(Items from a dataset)
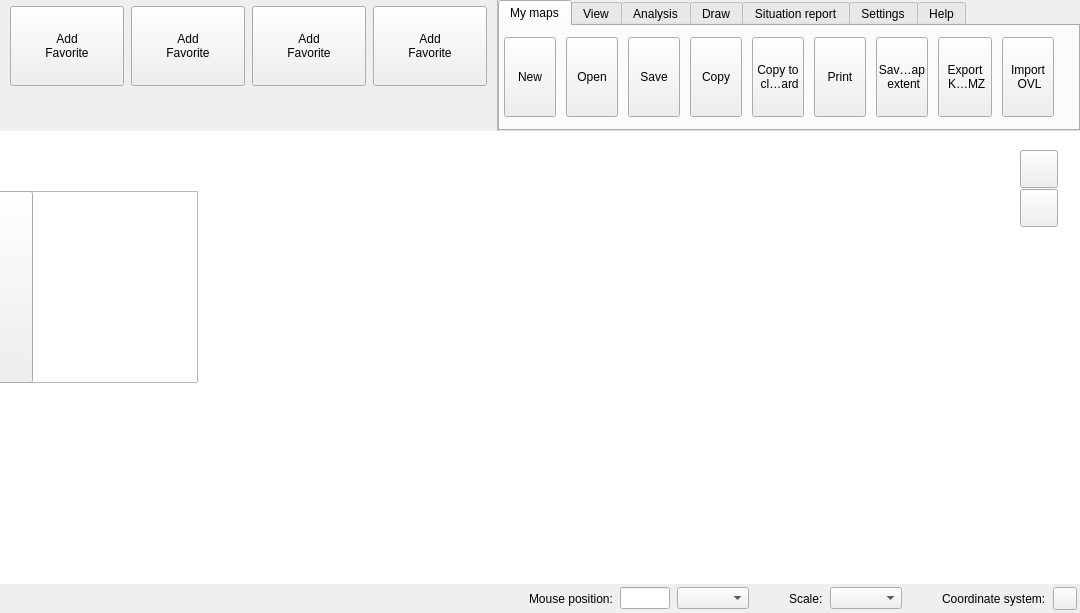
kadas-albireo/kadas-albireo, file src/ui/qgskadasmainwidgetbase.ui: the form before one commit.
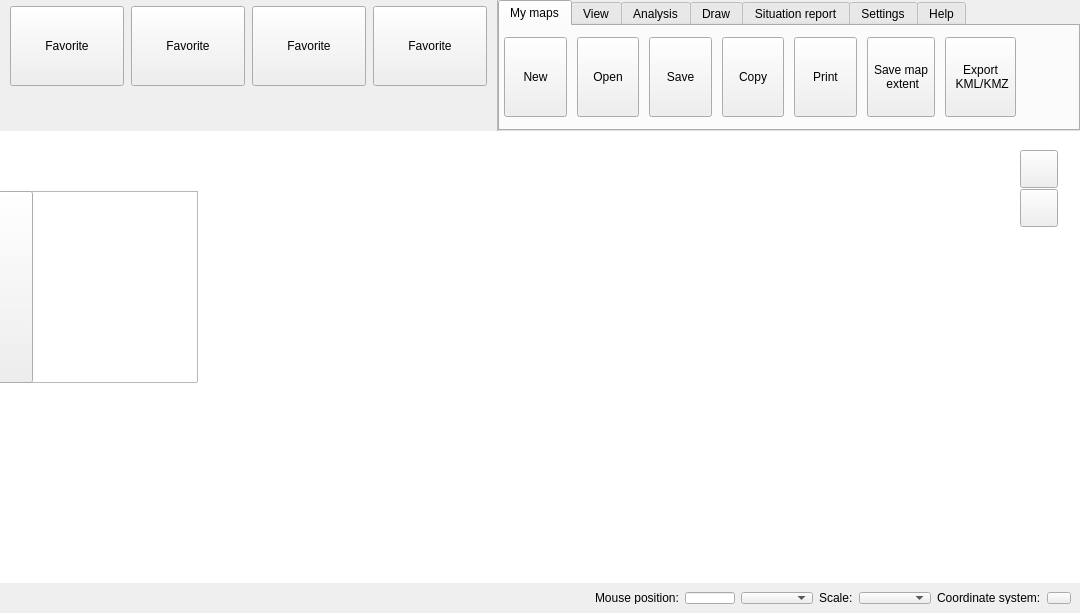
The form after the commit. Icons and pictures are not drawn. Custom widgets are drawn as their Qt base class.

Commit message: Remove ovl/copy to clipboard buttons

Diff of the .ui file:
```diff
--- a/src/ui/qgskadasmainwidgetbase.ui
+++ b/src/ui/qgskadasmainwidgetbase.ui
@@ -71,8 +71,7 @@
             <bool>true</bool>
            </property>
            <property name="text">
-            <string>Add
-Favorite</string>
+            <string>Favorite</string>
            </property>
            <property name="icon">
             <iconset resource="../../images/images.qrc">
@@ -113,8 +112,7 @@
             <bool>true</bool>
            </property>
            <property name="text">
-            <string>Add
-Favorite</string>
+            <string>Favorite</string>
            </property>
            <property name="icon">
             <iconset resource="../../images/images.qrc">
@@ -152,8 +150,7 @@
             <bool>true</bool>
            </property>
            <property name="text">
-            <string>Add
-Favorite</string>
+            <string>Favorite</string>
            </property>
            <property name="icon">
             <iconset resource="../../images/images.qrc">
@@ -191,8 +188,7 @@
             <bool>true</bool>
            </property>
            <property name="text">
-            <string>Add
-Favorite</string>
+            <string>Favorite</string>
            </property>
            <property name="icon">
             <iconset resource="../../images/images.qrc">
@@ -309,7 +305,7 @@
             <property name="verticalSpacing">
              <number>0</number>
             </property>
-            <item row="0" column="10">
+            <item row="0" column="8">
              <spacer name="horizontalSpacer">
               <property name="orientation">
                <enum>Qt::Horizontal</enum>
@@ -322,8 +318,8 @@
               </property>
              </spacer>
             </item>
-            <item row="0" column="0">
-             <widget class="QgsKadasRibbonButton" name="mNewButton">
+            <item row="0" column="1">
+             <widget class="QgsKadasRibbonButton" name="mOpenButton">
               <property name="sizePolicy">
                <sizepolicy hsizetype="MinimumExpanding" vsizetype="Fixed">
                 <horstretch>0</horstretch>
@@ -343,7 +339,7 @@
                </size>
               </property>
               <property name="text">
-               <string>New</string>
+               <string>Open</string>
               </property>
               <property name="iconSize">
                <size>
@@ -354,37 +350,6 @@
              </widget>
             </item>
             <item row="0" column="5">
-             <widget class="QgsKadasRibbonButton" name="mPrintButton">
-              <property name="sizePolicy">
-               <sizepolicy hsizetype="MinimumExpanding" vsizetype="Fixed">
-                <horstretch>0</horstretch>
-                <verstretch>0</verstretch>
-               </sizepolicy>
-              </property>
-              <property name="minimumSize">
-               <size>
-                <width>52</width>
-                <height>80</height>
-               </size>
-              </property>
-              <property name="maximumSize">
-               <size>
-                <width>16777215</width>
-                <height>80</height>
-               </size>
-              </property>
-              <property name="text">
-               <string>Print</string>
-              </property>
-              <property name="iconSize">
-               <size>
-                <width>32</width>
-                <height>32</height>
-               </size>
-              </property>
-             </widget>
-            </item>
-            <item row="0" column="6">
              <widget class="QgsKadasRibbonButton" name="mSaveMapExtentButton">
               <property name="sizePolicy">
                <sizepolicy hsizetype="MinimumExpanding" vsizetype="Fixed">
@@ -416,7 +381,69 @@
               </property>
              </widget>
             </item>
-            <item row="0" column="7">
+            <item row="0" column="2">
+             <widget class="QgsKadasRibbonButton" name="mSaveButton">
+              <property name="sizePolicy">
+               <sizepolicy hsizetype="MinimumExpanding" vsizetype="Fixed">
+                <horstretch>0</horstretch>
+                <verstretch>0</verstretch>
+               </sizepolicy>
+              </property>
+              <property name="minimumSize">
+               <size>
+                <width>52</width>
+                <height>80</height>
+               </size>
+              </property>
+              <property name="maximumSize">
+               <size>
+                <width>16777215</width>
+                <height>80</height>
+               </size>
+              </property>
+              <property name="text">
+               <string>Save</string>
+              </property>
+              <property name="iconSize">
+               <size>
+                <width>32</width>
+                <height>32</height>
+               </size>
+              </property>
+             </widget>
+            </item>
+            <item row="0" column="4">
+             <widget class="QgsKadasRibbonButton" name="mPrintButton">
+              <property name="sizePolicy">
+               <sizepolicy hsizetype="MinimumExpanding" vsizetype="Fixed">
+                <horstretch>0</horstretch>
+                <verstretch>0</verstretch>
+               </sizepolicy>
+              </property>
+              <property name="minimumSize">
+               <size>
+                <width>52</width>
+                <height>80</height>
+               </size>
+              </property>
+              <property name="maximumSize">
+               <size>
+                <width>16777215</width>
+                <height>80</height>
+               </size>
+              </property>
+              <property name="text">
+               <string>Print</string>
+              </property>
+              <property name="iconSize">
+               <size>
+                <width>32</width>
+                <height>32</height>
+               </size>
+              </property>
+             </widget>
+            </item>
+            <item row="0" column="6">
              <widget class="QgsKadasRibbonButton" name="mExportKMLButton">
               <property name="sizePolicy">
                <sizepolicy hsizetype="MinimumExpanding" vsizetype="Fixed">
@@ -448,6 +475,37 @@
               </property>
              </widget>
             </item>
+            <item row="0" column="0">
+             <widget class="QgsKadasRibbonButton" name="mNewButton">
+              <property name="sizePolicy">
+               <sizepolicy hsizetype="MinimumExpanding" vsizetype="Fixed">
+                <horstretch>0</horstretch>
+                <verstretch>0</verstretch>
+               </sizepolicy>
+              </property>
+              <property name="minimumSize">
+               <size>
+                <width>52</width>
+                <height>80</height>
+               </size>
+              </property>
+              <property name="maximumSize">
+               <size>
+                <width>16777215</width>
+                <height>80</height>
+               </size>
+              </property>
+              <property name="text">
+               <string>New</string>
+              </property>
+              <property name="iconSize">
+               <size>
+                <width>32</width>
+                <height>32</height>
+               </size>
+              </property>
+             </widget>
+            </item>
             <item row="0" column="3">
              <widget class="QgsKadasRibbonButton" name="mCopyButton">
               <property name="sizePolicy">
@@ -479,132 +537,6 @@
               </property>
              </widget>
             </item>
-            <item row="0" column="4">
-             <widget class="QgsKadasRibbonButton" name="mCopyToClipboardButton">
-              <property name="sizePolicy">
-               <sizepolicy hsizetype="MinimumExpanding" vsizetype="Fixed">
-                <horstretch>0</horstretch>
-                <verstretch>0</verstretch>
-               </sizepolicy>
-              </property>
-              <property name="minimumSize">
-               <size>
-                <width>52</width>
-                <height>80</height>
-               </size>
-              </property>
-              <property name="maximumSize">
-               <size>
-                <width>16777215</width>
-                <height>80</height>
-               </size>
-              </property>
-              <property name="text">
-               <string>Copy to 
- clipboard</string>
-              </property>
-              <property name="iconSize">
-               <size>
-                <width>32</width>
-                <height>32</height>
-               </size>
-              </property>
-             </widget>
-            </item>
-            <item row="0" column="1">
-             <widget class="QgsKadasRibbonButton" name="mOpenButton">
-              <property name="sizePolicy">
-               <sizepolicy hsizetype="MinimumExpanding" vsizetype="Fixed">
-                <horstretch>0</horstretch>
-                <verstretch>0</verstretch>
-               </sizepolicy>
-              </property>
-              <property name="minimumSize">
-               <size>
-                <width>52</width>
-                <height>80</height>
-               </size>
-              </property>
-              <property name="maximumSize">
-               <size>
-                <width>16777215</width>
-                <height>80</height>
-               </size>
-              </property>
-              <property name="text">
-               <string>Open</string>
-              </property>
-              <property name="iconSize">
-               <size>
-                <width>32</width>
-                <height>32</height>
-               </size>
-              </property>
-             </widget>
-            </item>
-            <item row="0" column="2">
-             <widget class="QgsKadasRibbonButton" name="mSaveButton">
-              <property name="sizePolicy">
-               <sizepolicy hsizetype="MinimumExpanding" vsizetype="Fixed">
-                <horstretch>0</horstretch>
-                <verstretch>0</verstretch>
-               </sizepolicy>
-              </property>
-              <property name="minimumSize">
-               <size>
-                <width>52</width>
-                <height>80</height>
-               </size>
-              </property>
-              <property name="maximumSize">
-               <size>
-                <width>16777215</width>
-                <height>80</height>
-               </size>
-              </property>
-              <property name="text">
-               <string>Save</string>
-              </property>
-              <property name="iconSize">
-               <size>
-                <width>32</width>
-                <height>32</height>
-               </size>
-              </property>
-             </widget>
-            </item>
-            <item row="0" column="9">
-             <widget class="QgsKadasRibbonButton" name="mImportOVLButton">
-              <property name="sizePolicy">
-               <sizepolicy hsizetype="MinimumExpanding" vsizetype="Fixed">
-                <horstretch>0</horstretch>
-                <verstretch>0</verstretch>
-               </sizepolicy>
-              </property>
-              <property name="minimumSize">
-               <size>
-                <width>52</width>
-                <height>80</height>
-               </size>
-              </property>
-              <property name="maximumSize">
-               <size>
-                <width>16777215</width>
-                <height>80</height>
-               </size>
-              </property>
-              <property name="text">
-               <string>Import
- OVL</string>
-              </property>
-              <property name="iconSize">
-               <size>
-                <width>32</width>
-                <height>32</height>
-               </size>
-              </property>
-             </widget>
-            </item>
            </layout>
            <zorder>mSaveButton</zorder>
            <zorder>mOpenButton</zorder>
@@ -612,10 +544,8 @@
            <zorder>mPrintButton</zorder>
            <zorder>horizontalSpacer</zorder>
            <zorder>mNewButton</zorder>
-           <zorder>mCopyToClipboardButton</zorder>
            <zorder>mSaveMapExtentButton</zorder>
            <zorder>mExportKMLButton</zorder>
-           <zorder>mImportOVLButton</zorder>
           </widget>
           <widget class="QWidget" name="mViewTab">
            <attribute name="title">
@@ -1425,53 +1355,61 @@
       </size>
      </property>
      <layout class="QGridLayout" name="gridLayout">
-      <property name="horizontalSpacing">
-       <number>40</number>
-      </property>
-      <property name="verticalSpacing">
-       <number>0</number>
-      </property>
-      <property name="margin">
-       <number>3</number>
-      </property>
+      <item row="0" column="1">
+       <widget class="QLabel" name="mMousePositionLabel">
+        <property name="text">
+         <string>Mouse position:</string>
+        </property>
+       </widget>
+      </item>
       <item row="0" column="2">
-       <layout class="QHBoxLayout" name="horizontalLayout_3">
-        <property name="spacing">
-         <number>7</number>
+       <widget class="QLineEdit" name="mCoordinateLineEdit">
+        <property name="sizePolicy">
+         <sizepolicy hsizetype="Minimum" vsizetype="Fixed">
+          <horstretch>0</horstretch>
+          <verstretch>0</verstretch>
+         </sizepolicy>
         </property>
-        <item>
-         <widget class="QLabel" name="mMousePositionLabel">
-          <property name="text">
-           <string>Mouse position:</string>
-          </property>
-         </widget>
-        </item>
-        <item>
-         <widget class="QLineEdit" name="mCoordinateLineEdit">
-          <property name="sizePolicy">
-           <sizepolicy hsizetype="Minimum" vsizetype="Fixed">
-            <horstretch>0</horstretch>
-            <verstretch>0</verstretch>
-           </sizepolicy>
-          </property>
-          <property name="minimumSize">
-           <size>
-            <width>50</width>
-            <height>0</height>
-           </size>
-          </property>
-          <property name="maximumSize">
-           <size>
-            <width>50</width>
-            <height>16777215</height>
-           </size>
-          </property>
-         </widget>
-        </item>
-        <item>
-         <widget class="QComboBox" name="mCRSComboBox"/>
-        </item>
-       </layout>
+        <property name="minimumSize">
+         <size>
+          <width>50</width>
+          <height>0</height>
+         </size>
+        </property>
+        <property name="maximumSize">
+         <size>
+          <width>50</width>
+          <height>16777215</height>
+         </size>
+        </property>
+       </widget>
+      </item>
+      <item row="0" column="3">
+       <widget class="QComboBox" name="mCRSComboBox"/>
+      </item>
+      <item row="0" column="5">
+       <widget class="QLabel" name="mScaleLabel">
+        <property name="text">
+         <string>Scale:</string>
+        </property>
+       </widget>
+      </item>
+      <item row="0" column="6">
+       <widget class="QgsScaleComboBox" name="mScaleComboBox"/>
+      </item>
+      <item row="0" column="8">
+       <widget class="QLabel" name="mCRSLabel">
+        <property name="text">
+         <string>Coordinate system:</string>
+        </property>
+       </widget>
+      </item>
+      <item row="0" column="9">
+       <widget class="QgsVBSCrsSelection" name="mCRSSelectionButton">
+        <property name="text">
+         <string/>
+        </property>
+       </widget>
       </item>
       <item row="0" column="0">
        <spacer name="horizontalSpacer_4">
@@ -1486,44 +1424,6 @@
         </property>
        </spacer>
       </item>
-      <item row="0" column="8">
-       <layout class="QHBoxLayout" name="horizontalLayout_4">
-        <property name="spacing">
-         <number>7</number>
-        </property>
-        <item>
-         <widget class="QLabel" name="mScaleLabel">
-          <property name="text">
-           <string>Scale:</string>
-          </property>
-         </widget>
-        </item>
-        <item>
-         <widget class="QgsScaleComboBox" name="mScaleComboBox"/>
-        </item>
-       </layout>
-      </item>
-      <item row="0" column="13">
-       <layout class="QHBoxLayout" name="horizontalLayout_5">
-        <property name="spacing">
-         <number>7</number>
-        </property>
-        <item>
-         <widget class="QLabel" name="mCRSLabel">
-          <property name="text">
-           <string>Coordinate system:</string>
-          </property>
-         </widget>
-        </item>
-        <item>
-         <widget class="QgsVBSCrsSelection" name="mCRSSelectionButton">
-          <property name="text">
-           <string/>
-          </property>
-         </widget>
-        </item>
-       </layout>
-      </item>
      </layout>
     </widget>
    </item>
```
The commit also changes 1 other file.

--

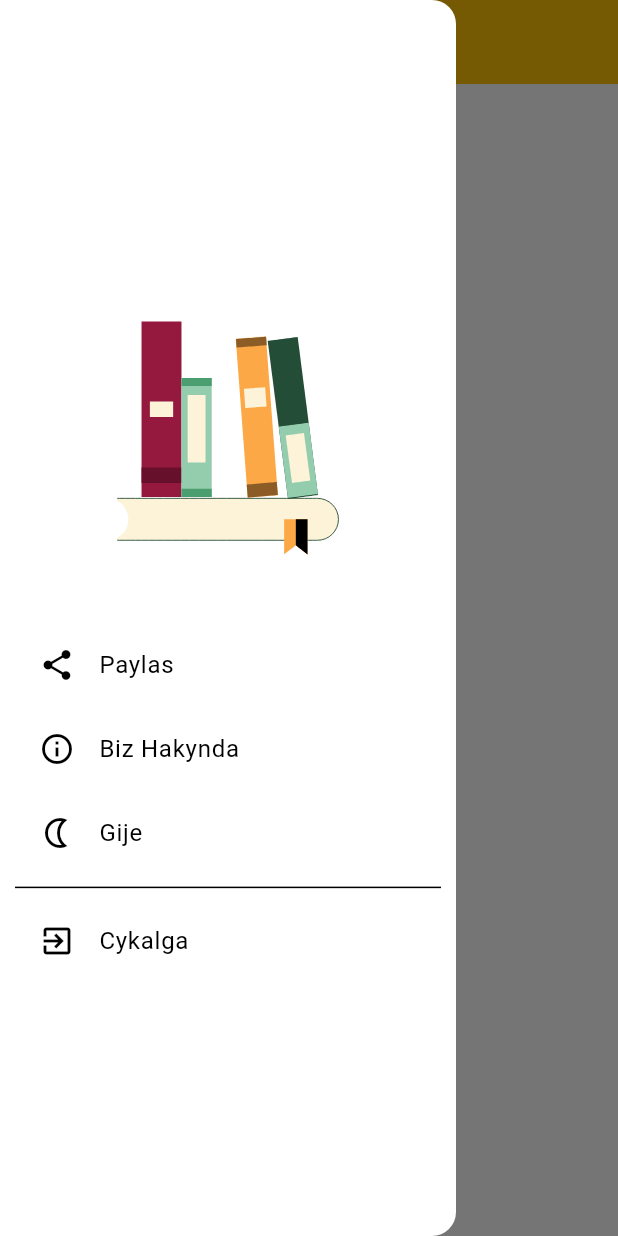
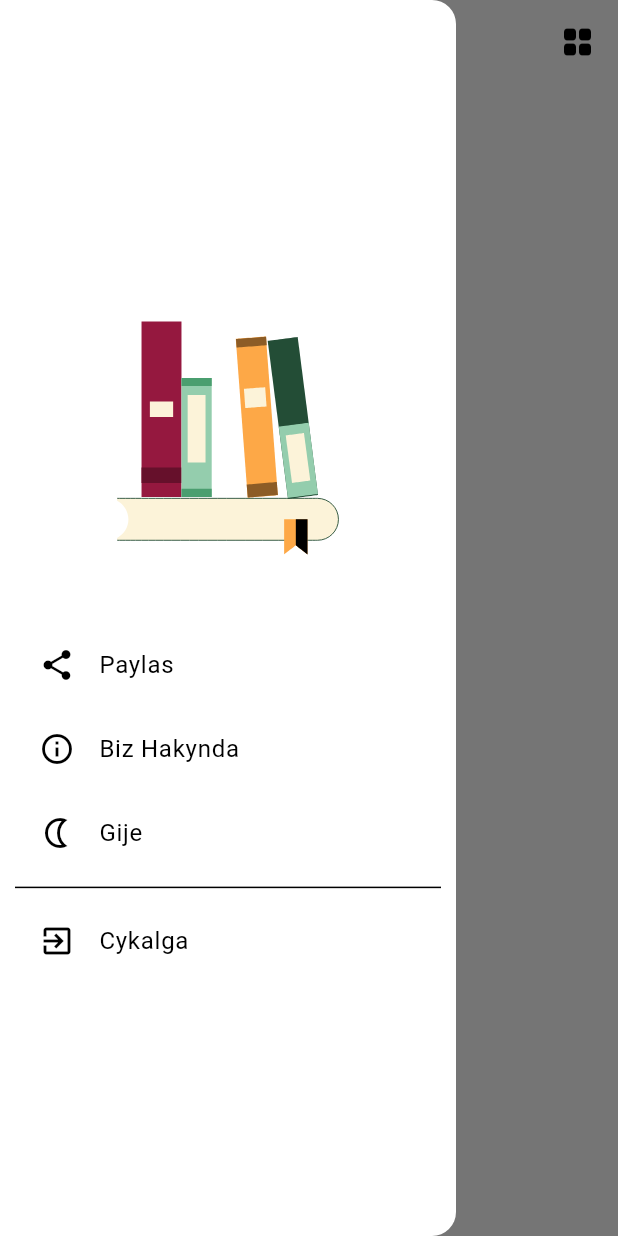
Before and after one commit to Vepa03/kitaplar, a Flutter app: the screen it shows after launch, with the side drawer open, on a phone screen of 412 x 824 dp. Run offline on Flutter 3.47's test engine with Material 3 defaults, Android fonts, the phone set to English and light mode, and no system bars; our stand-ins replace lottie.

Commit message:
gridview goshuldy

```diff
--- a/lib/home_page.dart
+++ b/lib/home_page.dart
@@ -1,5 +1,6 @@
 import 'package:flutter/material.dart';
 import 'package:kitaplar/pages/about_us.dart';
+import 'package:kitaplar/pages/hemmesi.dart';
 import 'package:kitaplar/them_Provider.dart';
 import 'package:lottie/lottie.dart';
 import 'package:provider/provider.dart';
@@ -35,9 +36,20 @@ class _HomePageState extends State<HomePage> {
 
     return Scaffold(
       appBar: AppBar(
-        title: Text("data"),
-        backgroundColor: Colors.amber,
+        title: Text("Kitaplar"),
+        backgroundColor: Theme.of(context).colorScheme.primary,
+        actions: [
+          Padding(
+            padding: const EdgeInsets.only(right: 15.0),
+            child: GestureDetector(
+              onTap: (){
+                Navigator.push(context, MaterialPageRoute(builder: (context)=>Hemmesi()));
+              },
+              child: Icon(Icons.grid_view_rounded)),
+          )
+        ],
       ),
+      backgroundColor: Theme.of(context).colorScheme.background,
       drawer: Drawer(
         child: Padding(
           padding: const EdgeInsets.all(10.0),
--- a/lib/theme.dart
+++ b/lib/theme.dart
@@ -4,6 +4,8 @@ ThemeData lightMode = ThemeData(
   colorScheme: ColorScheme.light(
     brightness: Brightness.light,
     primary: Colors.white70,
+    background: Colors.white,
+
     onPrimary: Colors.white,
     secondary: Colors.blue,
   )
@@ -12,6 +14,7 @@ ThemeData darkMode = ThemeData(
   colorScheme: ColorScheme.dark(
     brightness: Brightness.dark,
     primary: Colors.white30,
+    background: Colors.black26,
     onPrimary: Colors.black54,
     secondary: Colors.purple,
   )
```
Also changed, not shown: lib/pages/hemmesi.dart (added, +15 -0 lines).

**TASK OBJECTIVE:**
Determine which lines above include the word "zorder", and report those lines in full.

**ANSWER FOR THE TASK:**
            <zorder>mSaveButton</zorder>
            <zorder>mOpenButton</zorder>
            <zorder>mPrintButton</zorder>
            <zorder>horizontalSpacer</zorder>
            <zorder>mNewButton</zorder>
-           <zorder>mCopyToClipboardButton</zorder>
            <zorder>mSaveMapExtentButton</zorder>
            <zorder>mExportKMLButton</zorder>
-           <zorder>mImportOVLButton</zorder>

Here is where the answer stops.